Vaginal agenesis is a birth defect that affects few women. It is a condition that develops before birth, in which the muscular canal (vagina) to your uterus fails to develop fully. It occurs when the vagina, the muscular canal connecting the cervix of the uterus to the vulva, stops developing because the vaginal plate fails to form the channel.
Vaginal agenesis affects 1 out of 5,000 to 7,000 female infants. 30 percent of patients with vaginal agenesis would have kidney abnormalities. 12 percent of girls with vaginal agenesis have skeletal abnormalities. Two thirds of those patients experience minor problems with the spine, ribs or limbs.
Vaginoplasty: Most young women, however, will require surgical reconstruction.
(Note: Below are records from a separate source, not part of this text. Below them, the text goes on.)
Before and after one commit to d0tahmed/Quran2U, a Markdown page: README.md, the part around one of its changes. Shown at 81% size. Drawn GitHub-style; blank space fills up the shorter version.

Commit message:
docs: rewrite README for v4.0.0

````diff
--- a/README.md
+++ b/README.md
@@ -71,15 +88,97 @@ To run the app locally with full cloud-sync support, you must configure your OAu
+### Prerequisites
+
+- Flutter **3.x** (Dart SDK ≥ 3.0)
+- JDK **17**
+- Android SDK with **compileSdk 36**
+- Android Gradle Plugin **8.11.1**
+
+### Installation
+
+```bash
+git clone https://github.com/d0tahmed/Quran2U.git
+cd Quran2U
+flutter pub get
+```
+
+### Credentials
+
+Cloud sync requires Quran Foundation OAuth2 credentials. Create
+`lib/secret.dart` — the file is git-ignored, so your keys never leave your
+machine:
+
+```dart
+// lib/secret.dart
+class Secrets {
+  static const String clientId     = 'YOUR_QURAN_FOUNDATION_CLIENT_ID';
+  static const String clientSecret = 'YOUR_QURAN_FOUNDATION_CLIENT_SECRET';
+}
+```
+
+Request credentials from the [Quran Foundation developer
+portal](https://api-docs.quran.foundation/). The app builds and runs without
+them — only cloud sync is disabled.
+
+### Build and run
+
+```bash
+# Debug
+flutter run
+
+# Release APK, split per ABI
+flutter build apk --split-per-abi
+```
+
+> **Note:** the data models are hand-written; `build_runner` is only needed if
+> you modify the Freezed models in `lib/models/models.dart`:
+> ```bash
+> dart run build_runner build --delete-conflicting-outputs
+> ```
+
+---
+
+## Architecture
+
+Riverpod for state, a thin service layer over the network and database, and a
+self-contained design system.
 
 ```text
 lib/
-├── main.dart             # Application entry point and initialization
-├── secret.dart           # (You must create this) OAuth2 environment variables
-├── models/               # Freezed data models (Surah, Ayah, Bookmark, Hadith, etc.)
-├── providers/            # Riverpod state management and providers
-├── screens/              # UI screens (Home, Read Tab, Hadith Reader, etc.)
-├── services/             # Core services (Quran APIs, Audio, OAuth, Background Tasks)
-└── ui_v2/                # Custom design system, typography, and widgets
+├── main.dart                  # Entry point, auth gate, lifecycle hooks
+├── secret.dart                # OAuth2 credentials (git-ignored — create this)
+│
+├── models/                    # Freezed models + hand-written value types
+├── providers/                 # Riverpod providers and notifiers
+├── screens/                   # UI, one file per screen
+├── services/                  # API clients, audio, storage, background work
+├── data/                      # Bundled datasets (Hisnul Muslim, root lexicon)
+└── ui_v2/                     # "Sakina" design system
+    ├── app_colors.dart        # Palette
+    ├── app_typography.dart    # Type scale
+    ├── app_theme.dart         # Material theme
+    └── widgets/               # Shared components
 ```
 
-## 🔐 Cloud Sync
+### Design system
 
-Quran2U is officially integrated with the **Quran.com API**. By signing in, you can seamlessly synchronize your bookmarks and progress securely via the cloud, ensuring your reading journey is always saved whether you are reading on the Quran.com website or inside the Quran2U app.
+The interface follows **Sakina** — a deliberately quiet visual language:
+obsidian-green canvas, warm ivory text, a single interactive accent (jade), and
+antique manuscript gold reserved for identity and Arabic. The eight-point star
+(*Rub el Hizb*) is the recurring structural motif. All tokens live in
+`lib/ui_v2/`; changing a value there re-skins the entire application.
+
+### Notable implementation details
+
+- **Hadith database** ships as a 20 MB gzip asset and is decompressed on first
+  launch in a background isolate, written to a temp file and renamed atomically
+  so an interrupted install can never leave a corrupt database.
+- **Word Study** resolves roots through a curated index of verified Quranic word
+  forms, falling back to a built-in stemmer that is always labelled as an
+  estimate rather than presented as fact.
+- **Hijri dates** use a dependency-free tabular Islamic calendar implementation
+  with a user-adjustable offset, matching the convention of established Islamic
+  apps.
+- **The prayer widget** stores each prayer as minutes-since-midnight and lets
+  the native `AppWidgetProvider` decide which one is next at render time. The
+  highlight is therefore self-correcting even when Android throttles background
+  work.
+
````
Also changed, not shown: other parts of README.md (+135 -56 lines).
Techniques vary widely, but the vagina can be constructed using a graft either of skin or a buccal mucosa or using a segment of large bowel. In the first procedure, the surgeon creates a vagina by harvesting a thin piece of skin from the patient's buttocks and placing it over a mold to create a vagina.
Research has been done on female subjects up to the age of 22 who are born with an anomaly of a reproductive organ, including vaginal agenesis.